The girl from Minnesota, not yet 11, was raised to feel safe and special. Her father, Belvin Jr., a postal worker, had left Birmingham in 1946, part of the great migration north. She was sheltered but not unaware. She knew about the fire hoses and police dogs turned on the civil rights marchers around the park in 1963. And the dynamite planted outside the church that took the lives of the four girls, whose names she was instructed to remember in prayer at dinnertime.
What the child couldn't know is how, sometimes, there are wounds within wounds. And sometimes, silence is the only salve for that kind of trauma. Say nothing, bury the secret -- for your own good, the good of the children, the good of the race.
Silence, though, will shatter.
The other day, Norris, 49 -- who grew up to become a newspaper reporter (including a stint at The Washington Post), television correspondent and now co-host of NPR's "All Things Considered" -- is strolling the same sidewalks, dressed in black slacks and a black vest over a purple sweater, against the first feint of fall.
A few blocks away are Kelly Ingram Park, with its statues of police dogs and fire hoses, and the Sixteenth Street Baptist Church, long since repaired from the bombing. This area is what Birmingham now calls its Civil Rights District, a tourist attraction and history lesson.
Norris turns the corner of Fourth Avenue and 18th Street. She stops in front of a century-old six-story tan brick office building that never made the textbooks. The Pythian Temple. She steels herself to enter, then walks 10 paces on a drab blue carpet from the front door to the elevator.
Only recently has she pieced together what happened here on the night of Feb. 7, 1946.
"You stand here and you imagine how loud a gunshot would be," she says. "His blood would have been on the floor."
She pauses a long minute. Dabs at the tears appearing on her cheek.
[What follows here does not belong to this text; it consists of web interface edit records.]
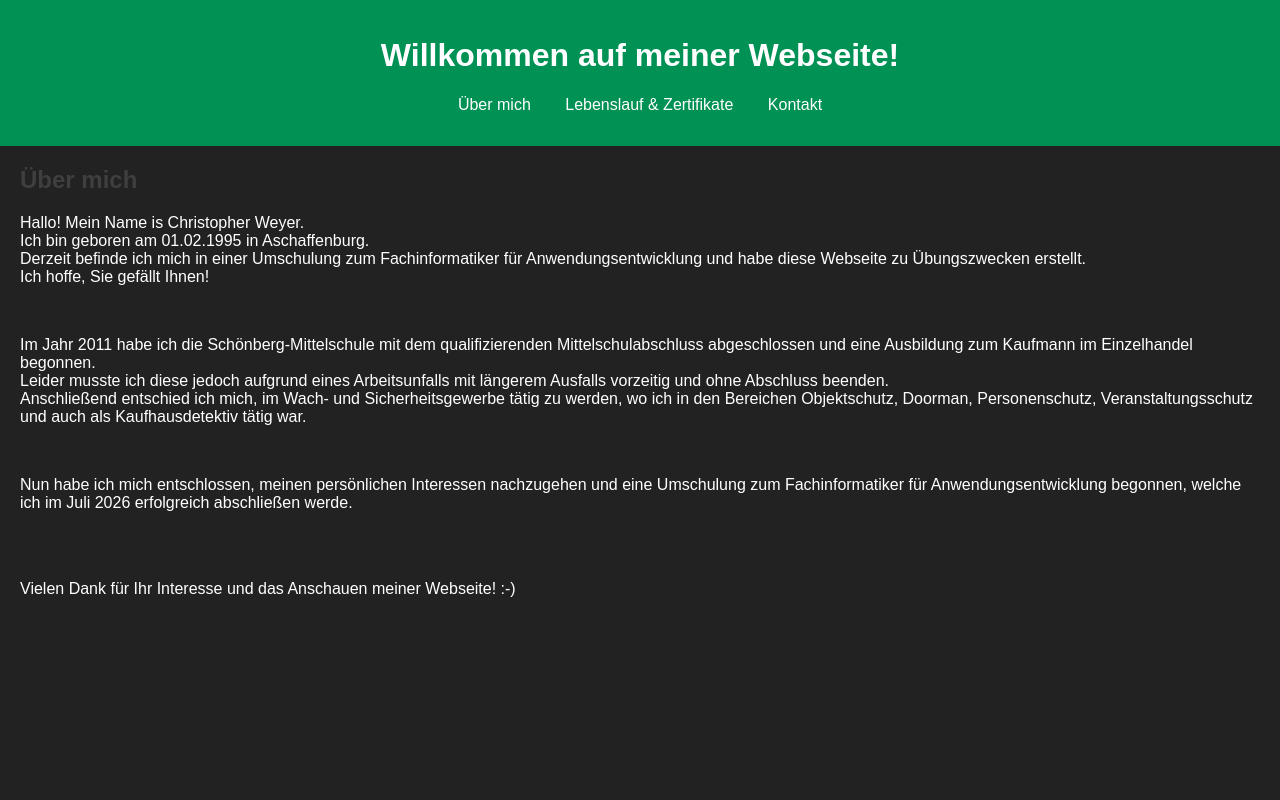
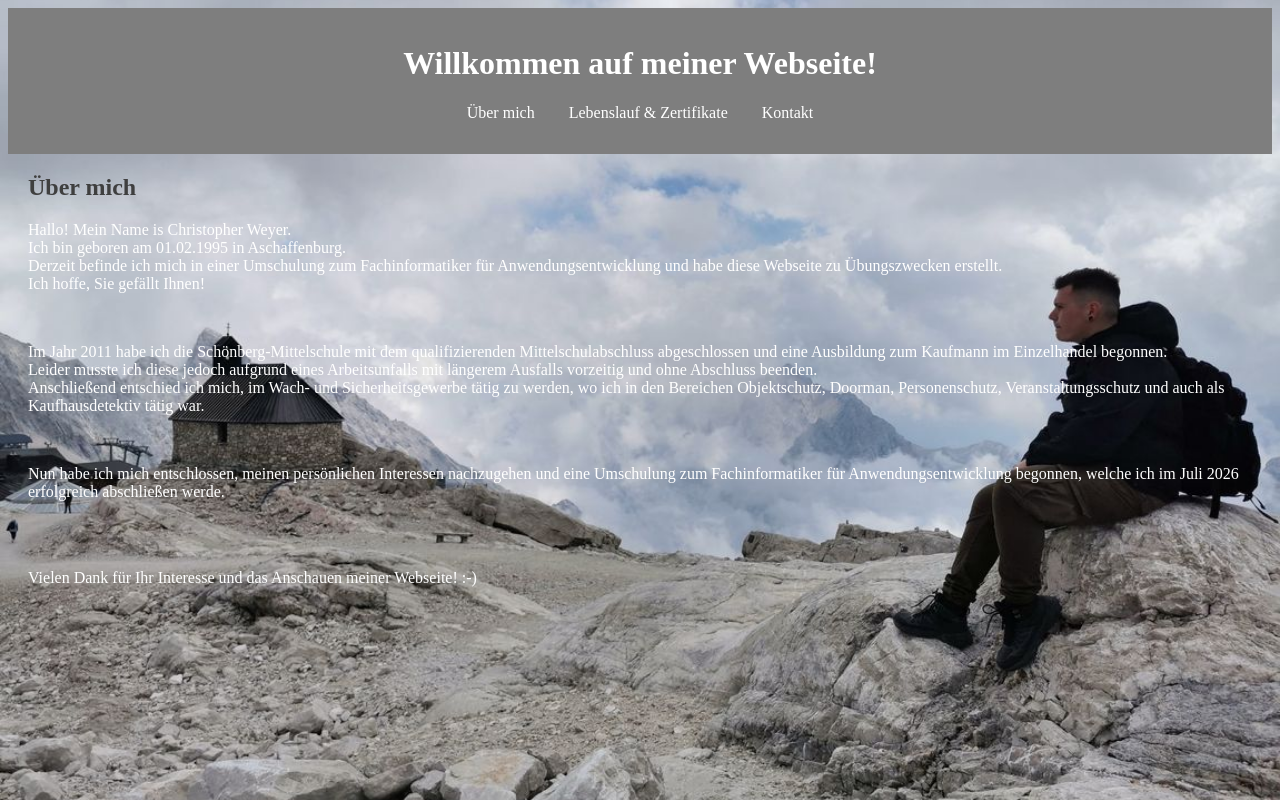
Before and after one commit to christopherweyer/webiste, a plain HTML site: page index.html in a window 1280 px wide. Drawn offline with Linux system fonts and the light colour scheme.

Commit message:
Hintergrundbild hinzugefügt

```diff
--- a/style.css
+++ b/style.css
@@ -1,13 +1,15 @@
 body {
-    font-family: Arial, sans-serif;
-    margin: 0;
-    padding: 0;
-    background-color: #222222;
-    color: white;
+    background-image: url('bilder/me.jfif'); /* Pfad zum Bild */
+    background-size: cover;         /* Bild wird skaliert, um den gesamten Bereich zu bedecken */
+    background-position: center;    /* Bild zentrieren */
+    background-repeat: no-repeat;   /* Verhindert, dass das Bild wiederholt wird */
+    background-attachment: fixed;   /* Hintergrund bleibt beim Scrollen fixiert */
+    color: white;                   /* Textfarbe anpassen, damit er lesbar bleibt */
 }
 
+
 header {
-    background-color: #009154;
+    background-color: #7e7e7e;
     color: white;
     padding: 1em 0;
     text-align: center;
```
Also changed, not shown: kontakt.html (+3 -0 lines), bilder/me.jfif (added).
"Whatever happened here didn't define my dad," she says.
She knows, now. The secrets and the silence are hers to manage -- a post-civil-rights mom with a duty to both the past and the future.